Artist: The Guess Who

These Eyes ~ The Guess Who

The Guess Who started out as a local Winnipeg band formed by singer/guitarist Chad Allan in 1960 and initially called Al and the Silvertones. This was changed to Chad Allan & the Reflections in 1962, by which point the band consisted of Chad Allan (vocals/guitar), Bob Ashley (keyboards), Randy Bachman (guitars), Jim Kale (bass), and Garry Peterson (drums). All the band members were born in Winnipeg.

The band’s debut single (“Tribute To Buddy Holly”) was released on Canadian-American Records in 1962. Chad Allan and the Reflections then signed with Quality Records and released several flop singles in 1963/64, including one mis-credited to Bob Ashley & The Reflections.

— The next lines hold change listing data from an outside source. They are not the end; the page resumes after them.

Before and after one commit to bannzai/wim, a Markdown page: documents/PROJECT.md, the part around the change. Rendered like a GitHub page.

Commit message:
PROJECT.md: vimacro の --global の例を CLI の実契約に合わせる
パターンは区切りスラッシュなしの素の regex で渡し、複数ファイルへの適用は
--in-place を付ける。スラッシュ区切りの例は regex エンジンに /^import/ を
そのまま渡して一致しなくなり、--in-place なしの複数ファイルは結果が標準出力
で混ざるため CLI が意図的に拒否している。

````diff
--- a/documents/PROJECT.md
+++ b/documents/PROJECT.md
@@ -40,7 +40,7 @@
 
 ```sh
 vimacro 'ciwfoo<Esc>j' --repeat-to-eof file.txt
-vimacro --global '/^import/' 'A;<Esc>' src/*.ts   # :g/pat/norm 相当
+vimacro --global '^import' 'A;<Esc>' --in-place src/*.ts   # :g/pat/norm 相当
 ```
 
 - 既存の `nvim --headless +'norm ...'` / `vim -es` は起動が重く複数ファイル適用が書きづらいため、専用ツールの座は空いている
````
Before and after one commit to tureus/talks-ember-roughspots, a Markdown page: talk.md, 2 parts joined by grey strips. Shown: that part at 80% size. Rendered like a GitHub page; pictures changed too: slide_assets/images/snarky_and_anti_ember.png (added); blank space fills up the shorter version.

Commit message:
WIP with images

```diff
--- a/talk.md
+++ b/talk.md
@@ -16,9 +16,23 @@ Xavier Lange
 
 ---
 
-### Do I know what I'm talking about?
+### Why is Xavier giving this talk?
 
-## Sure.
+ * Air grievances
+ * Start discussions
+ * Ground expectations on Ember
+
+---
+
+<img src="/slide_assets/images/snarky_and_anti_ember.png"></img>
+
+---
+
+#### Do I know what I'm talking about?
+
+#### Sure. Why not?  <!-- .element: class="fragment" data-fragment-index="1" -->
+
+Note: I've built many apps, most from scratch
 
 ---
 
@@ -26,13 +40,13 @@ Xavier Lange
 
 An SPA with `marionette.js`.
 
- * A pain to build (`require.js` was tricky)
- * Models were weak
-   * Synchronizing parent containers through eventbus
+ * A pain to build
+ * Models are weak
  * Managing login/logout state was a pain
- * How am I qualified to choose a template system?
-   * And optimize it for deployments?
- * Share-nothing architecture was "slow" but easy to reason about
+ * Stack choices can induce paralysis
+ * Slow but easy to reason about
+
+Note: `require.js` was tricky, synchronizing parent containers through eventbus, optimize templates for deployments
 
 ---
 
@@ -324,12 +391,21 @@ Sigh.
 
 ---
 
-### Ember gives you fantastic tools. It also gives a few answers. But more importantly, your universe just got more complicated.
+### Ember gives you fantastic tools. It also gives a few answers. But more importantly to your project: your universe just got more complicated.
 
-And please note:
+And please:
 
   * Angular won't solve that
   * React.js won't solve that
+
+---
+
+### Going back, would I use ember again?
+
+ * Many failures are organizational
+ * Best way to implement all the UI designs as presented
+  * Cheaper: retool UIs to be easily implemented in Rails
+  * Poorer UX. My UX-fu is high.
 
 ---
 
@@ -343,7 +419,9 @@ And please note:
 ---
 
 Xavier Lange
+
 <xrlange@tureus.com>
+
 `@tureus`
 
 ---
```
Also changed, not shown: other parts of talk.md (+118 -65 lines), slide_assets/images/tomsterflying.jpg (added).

By 1965, the group was forced to change its name to Chad Allan & the Expressions after a U.S. group called The Reflections had scored a hit with “Just Like Romeo & Juliet”.

It was at this point that the band scored their first hit, a 1965 rendition of Johnny Kidd & the Pirates’ “Shakin’ All Over”. This track reached #1 in Canada, #22 in the U.S., and #27 in Australia. However, in an attempt to build a mystique around the record, Quality Records credited the single only to “Guess Who?” It was hoped that some listeners might assume the “Guess Who?” identity was deliberately masking several famous performers working under a pseudonym — given the “beat group” nature of the record, perhaps even members of The Beatles and/or other popular British Invasion bands.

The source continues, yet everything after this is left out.